-- Task to carry out --
Your answer should be one number: the count of lines below that contain "tells".

-- Revision tracking records --
---*---

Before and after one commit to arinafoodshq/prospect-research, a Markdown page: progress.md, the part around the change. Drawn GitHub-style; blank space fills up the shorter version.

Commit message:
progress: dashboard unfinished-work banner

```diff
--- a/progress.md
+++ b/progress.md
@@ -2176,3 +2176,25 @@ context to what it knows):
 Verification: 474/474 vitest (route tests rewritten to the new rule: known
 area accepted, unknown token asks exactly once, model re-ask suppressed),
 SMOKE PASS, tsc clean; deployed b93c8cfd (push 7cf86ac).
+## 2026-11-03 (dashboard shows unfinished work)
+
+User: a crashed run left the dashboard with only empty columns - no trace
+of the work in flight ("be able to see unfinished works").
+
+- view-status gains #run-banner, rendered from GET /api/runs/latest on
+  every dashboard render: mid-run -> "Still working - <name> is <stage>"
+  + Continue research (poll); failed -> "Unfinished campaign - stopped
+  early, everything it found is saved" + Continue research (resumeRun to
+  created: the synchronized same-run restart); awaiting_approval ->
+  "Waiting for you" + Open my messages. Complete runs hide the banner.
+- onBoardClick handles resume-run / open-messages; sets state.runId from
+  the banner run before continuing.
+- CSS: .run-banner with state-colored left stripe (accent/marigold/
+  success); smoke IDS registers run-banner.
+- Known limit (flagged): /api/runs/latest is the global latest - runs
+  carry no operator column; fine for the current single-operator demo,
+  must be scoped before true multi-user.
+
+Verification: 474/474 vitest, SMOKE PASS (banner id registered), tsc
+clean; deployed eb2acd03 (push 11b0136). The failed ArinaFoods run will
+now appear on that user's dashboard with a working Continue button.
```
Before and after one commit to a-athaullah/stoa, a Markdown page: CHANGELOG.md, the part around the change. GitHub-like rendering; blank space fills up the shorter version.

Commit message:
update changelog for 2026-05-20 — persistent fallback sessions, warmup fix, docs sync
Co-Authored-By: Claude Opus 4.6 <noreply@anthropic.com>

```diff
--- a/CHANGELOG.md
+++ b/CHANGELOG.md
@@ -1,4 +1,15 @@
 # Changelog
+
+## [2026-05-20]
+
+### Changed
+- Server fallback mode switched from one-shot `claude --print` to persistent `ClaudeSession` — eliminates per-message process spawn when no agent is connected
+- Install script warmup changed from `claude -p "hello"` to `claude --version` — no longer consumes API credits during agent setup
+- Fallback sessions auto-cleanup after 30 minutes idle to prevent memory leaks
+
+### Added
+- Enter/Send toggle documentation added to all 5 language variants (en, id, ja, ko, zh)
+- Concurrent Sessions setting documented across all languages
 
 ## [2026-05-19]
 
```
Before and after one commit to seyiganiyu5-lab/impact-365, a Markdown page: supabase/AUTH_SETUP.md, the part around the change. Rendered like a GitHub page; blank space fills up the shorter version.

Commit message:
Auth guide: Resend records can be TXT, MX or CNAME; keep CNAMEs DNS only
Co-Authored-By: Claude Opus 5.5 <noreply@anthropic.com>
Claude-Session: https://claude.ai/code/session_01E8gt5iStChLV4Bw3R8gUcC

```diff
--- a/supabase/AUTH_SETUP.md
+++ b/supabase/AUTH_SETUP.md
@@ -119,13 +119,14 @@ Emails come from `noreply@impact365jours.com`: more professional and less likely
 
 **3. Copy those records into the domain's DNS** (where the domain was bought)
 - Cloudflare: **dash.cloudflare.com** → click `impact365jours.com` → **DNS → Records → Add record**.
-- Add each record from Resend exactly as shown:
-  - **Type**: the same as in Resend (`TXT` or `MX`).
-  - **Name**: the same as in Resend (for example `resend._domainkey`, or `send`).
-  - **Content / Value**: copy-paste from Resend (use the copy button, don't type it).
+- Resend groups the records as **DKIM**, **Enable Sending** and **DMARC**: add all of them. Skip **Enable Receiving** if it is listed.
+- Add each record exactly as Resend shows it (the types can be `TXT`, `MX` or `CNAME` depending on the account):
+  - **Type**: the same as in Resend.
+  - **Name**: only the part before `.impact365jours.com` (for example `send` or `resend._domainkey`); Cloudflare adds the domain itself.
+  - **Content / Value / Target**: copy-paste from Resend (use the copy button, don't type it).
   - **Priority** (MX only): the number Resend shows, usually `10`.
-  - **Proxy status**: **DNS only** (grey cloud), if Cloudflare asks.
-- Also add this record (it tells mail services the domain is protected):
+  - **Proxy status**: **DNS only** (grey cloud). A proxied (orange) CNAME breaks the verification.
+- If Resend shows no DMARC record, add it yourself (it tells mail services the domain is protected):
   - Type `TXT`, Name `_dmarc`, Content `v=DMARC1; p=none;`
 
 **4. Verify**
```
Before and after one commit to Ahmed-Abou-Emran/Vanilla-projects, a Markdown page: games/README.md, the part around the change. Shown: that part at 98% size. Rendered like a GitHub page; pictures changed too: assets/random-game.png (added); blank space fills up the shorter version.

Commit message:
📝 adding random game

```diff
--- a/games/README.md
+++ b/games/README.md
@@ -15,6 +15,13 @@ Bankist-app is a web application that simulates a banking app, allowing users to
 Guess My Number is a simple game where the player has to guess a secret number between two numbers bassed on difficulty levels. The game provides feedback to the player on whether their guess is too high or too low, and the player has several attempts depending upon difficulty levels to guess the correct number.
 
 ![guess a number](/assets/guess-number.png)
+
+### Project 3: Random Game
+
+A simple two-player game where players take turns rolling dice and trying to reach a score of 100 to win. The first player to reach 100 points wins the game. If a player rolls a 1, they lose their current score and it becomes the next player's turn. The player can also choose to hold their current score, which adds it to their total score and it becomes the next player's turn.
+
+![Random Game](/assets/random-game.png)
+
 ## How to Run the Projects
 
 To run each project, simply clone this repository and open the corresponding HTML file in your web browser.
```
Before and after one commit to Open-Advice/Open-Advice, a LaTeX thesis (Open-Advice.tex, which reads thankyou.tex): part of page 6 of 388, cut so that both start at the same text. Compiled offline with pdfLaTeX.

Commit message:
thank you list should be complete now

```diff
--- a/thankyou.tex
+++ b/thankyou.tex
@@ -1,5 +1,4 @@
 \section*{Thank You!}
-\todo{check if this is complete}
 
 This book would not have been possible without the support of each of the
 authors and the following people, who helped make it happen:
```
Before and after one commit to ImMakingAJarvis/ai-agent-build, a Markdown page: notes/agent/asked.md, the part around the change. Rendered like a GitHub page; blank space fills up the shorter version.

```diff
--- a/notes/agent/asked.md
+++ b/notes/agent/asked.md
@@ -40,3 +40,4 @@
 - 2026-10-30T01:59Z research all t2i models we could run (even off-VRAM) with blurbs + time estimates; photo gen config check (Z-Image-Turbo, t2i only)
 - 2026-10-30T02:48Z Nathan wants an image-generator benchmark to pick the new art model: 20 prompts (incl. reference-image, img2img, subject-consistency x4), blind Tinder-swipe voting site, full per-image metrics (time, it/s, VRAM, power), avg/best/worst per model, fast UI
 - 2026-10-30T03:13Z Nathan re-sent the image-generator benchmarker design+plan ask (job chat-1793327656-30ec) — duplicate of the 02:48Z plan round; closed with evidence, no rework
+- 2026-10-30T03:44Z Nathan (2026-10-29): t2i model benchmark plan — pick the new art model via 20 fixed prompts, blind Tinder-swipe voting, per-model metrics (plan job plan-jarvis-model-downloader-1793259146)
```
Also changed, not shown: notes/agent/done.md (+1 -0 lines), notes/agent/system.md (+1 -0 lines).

---*---

-- Output below --
2